When Israel began demanding a king, like all the other nations, God was opposed to the idea, knowing rightly that it would lead to Israel's trusting in its own power and not God. Samuel warned Israel that going the King route would result in a king that drafts their sons into a chariot army, that would make their children work for the king, that would tax them to support this military and royal infrastructure, but, as you know, the people persisted and God relented.
Did God relent because it was the right thing? Clearly not.
God warns in Deuteronomy: When you do get a king..."he shall not multiply horses for himself, nor cause the people to return to Egypt to multiply horses, for the Lord has said to you, "You shall not return that way again." Neither ... shall he greatly multiply silver and gold for himself.
In Deuteronomy, God goes on to say that "When you are in battle, and you see chariots and horses and are outnumbered, do not fear. I will be with you."
Despite these warnings and rules, the time of the Kings in Israel was the most war-torn period of the OT. And, it seems to me, this is exactly BECAUSE Israel was trusting in an army.

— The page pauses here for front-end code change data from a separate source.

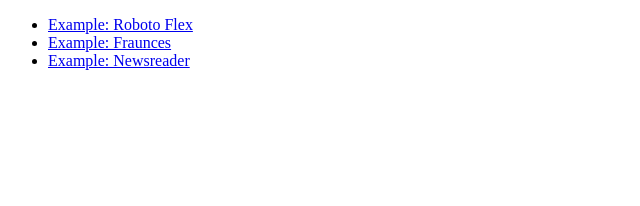
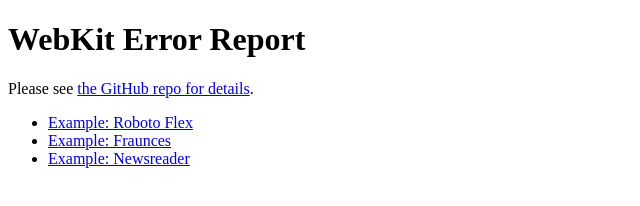
Before and after one commit to arrowtype/safari-opsz-test, a plain HTML site: page index.html in a window 1280 px wide. Shown: the whole page, without its empty margins (0-640 px from the left). Drawn offline with Linux system fonts and the light colour scheme.

Commit message:
add details to readme

```diff
--- a/index.html
+++ b/index.html
@@ -7,6 +7,8 @@
     <title>WebKit Error Report</title>
 </head>
 <body>
+    <h1>WebKit Error Report</h1>
+    <p>Please see <a href="https://github.com/arrowtype/safari-opsz-test">the GitHub repo for details</a>.</p>
     <ul>
         <li><a href="./roboto-flex/">Example: Roboto Flex</a></li>
         <li><a href="./fraunces/index.html">Example: Fraunces</a></li>
```
Also changed, not shown: 1 other file.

And so, for those who point to the OT as a reason for supporting our military, it seems to me that they're comparing apples and oranges.
Israel, when it was most right with God, had a small volunteer army only used for special occasions when God called for it.
We have the most massive military machine on earth.
Israel did not use the latest technology available.
We are always on the cutting edge of killing technology.
Israel was trusting in God to deliver.
We are clearly trusting in our military and hoping that God uses our military to deliver us.
The concept of God in the OT using an army or allowing an army to kill to further God's will (as in when Israel was overtaken by the evil Assyrian army) in no way endorses us taking part in such an army.
Or, at the most, you might stretch that to say that there are certain times when God has told some to go and kill the men, women and children of a kingdom; but if we were to consider doing so, well, we better be pretty damned sure that it's God speaking.
Myself, I don't see it happening.
I think of Isaiah, whom God had run around naked for three years. Does that mean you and I ought to be running aroung naked? No. That was a specific occasion called for by God. But our norm should be not running around nude.
As in nudity, so in war. As Christians, our norm must be Jesus, who taught us to love our enemies, to stand up to evil but turn the other cheek.
And you know, Jesus did reinterpret the law ("You have heard it said, 'an eye for an eye, a tooth for a tooth,' but I tell you to turn the other cheek...You have heard it said, 'Hate your enemies,' but I tell you: Love your enemies, do good to those who hate you.")
Does that mean that Jesus thought God had changed? No, but it could mean that people were wrong in their interpretation of what God had done. Or simply that Jesus had an even better teaching from God. Regardless, this is a definite change from Old to New Testament.
Maybe there would come a time where God would call us to do something (like kill) that is so completely far outside the norm of Jesus, but that would be the exception rather than the rule and even then, we must trust in God to do the delivering and not a military.
In short, I might concede the concept of an army based on the OT, but only if said military is done in an OT manner:
1. volunteer army amassed in time of crisis
2. only when God has told us to
3. without all the latest military weaponry and
4. without the HUGE drain on the budget that accompanies disobeying the first three rules
Actually, upon thinking about it, I probably would concede the concept of such an army.
I've tried to construct this argument in terms that someone concerned with reconciling the tension between the Old and New Testaments in regards to violence would feel comfortable with. I hope you find it compelling and, should I be right, that God might convict and change your heart and mind on these points, friend.